Nimgaonkar, VL; Chowdari, KV; Prasad, KM; Watson, A; Mansour, H; Wood, J.A.; Lopez, A.J. What can be learned from nominally significant/discrepant associations? An illustration using dopamine gene variants and schizophrenia. in Schizophrenia: The Final Frontier; David, A.S.; Kapur, S; McGuffin, P, Eds.; Taylor and Francis Ltd., 2011, ISBN-13: 978-1848720770.

Talkowski, M.E.; McCann, K.L.; Chen, M. Y-M; McClain, L; Bamne, M; Wood, J; Chowdari, K.V.; Kirov, G.; Georgieva, L.; Toncheva, D.; Mansour, H.; Lewis, D.A.; Owen, M.; O’Donovan, M.; Papasaikas, P.; Sullivan, P.; Sklar, P.; Ruderfer, D. and ISC consortium, Yao, JK; Leonard, S.; Thomas, P; Miyajima, F.; Quinn, J.; Lopez, A.J.; Nimgaonkar, V.L. Fine mapping reveals novel alternative splicing of the dopamine transporter. Am J Med Genet B Neuropsychiatr Genet 2010, 153B(8):1434-1447

Robertson, K.L.; Yu, L.; Armitage, B.A.; Lopez, A.J., Peteanu, L.A. Fluorescent PNA probes as hybridization labels for biological RNA. Biochemistry 2006, 45:6066-6074

Burnette, J.M.; Miyamoto-Sato, E.; Schaub, M.A.; Conklin, J.; Lopez, A.J. Subdivision of large introns in Drosophila by recursive splicing at non-exonic elements. Genetics 2005, 170: 661-674

Conklin, J.; Goldman, A.; Lopez, A.J. Stabilization and analysis of intron lariats in vivo. Methods 2005. 37: 368-375

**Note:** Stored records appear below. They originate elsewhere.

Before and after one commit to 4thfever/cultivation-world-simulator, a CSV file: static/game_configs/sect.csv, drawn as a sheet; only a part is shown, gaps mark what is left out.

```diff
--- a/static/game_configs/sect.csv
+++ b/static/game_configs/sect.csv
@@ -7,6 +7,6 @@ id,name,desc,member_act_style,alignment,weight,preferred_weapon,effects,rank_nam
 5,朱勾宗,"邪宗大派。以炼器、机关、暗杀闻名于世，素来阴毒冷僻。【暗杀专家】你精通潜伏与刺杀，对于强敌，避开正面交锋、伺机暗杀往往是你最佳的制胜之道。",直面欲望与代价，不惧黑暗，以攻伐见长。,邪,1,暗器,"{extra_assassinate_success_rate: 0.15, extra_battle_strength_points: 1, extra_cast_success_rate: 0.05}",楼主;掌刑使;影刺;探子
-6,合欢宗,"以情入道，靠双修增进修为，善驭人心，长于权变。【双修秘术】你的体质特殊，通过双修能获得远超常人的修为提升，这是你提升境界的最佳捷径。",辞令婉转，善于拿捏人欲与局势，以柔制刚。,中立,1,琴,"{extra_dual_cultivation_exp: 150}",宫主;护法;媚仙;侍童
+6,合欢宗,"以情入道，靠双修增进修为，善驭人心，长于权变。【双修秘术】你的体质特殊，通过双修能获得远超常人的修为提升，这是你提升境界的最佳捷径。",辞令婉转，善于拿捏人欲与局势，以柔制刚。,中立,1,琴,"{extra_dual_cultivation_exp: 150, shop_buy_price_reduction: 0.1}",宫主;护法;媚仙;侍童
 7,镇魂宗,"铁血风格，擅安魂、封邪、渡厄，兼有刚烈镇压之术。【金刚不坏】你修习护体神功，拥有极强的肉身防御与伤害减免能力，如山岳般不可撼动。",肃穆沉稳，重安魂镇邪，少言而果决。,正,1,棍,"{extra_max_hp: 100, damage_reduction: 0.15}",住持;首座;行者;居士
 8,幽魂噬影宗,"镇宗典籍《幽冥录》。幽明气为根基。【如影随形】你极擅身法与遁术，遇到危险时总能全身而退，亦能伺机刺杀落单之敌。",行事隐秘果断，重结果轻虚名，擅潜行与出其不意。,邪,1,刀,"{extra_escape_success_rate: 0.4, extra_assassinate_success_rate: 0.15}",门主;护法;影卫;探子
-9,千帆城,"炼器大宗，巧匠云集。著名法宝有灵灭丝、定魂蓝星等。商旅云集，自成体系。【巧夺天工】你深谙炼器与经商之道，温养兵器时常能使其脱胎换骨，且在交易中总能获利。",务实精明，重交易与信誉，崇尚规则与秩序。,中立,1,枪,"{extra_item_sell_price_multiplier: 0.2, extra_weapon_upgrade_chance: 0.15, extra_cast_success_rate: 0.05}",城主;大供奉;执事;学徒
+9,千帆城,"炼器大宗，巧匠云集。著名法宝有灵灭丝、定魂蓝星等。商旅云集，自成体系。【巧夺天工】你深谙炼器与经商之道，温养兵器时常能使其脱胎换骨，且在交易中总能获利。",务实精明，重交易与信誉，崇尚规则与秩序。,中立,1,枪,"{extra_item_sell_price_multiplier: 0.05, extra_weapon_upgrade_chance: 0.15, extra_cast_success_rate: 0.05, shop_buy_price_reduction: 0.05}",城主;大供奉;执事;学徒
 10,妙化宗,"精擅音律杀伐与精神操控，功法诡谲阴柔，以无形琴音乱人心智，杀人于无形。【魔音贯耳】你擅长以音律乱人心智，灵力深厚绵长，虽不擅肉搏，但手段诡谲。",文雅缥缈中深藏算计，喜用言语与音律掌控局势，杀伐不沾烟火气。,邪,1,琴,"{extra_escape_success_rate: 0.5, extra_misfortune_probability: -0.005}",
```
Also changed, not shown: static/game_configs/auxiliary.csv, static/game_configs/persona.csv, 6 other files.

Kumar, S.; Lopez, A.J. Negative feedback regulation among SR splicing factors encoded by Rbp1 and Rbp1-like in Drosophila. EMBO J 2005, 24: 2646-2655